**Activity**
Produce the records again in full, exactly as shown below.
### Records shown ###
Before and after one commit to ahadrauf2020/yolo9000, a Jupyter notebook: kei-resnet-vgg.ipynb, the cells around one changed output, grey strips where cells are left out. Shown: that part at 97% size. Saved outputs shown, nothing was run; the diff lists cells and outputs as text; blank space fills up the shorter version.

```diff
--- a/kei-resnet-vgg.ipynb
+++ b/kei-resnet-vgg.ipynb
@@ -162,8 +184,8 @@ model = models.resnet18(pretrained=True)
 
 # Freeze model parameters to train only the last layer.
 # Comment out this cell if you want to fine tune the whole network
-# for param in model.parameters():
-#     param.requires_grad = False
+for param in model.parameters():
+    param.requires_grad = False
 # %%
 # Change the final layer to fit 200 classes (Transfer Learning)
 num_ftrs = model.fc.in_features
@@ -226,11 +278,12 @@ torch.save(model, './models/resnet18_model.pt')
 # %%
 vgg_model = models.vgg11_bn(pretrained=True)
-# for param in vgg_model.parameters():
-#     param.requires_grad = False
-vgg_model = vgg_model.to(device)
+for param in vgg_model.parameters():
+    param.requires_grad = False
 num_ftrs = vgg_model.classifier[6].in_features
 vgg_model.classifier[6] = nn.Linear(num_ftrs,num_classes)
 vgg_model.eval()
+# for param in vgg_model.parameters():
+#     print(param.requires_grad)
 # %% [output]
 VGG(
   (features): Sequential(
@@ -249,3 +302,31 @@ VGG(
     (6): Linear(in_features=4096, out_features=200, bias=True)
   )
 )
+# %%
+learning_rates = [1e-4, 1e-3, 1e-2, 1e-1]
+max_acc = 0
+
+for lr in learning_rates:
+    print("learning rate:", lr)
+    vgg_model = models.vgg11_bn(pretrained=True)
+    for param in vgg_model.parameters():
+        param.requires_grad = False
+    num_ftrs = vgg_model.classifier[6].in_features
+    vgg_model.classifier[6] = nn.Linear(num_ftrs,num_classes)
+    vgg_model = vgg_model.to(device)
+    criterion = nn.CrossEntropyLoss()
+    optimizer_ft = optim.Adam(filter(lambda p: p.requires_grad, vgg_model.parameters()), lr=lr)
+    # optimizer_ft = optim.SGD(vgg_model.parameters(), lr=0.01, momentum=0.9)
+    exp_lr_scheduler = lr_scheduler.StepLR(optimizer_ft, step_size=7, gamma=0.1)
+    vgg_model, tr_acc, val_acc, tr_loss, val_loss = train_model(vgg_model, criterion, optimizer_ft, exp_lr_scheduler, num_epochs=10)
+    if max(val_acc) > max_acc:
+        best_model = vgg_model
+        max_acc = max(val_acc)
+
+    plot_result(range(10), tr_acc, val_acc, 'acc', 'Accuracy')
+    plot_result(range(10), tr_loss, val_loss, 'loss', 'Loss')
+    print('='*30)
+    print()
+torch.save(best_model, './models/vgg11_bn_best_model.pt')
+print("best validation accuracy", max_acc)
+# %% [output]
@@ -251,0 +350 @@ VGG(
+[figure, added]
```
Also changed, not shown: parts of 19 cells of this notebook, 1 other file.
###
**Answer area**
Before and after one commit to ahadrauf2020/yolo9000, a Jupyter notebook: kei-resnet-vgg.ipynb, the cells around one changed output, grey strips where cells are left out. Shown: that part at 97% size. Saved outputs shown, nothing was run; the diff lists cells and outputs as text; blank space fills up the shorter version.

```diff
--- a/kei-resnet-vgg.ipynb
+++ b/kei-resnet-vgg.ipynb
@@ -162,8 +184,8 @@ model = models.resnet18(pretrained=True)
 
 # Freeze model parameters to train only the last layer.
 # Comment out this cell if you want to fine tune the whole network
-# for param in model.parameters():
-#     param.requires_grad = False
+for param in model.parameters():
+    param.requires_grad = False
 # %%
 # Change the final layer to fit 200 classes (Transfer Learning)
 num_ftrs = model.fc.in_features
@@ -226,11 +278,12 @@ torch.save(model, './models/resnet18_model.pt')
 # %%
 vgg_model = models.vgg11_bn(pretrained=True)
-# for param in vgg_model.parameters():
-#     param.requires_grad = False
-vgg_model = vgg_model.to(device)
+for param in vgg_model.parameters():
+    param.requires_grad = False
 num_ftrs = vgg_model.classifier[6].in_features
 vgg_model.classifier[6] = nn.Linear(num_ftrs,num_classes)
 vgg_model.eval()
+# for param in vgg_model.parameters():
+#     print(param.requires_grad)
 # %% [output]
 VGG(
   (features): Sequential(
@@ -249,3 +302,31 @@ VGG(
     (6): Linear(in_features=4096, out_features=200, bias=True)
   )
 )
+# %%
+learning_rates = [1e-4, 1e-3, 1e-2, 1e-1]
+max_acc = 0
+
+for lr in learning_rates:
+    print("learning rate:", lr)
+    vgg_model = models.vgg11_bn(pretrained=True)
+    for param in vgg_model.parameters():
+        param.requires_grad = False
+    num_ftrs = vgg_model.classifier[6].in_features
+    vgg_model.classifier[6] = nn.Linear(num_ftrs,num_classes)
+    vgg_model = vgg_model.to(device)
+    criterion = nn.CrossEntropyLoss()
+    optimizer_ft = optim.Adam(filter(lambda p: p.requires_grad, vgg_model.parameters()), lr=lr)
+    # optimizer_ft = optim.SGD(vgg_model.parameters(), lr=0.01, momentum=0.9)
+    exp_lr_scheduler = lr_scheduler.StepLR(optimizer_ft, step_size=7, gamma=0.1)
+    vgg_model, tr_acc, val_acc, tr_loss, val_loss = train_model(vgg_model, criterion, optimizer_ft, exp_lr_scheduler, num_epochs=10)
+    if max(val_acc) > max_acc:
+        best_model = vgg_model
+        max_acc = max(val_acc)
+
+    plot_result(range(10), tr_acc, val_acc, 'acc', 'Accuracy')
+    plot_result(range(10), tr_loss, val_loss, 'loss', 'Loss')
+    print('='*30)
+    print()
+torch.save(best_model, './models/vgg11_bn_best_model.pt')
+print("best validation accuracy", max_acc)
+# %% [output]
@@ -251,0 +350 @@ VGG(
+[figure, added]
```
Also changed, not shown: parts of 19 cells of this notebook, 1 other file.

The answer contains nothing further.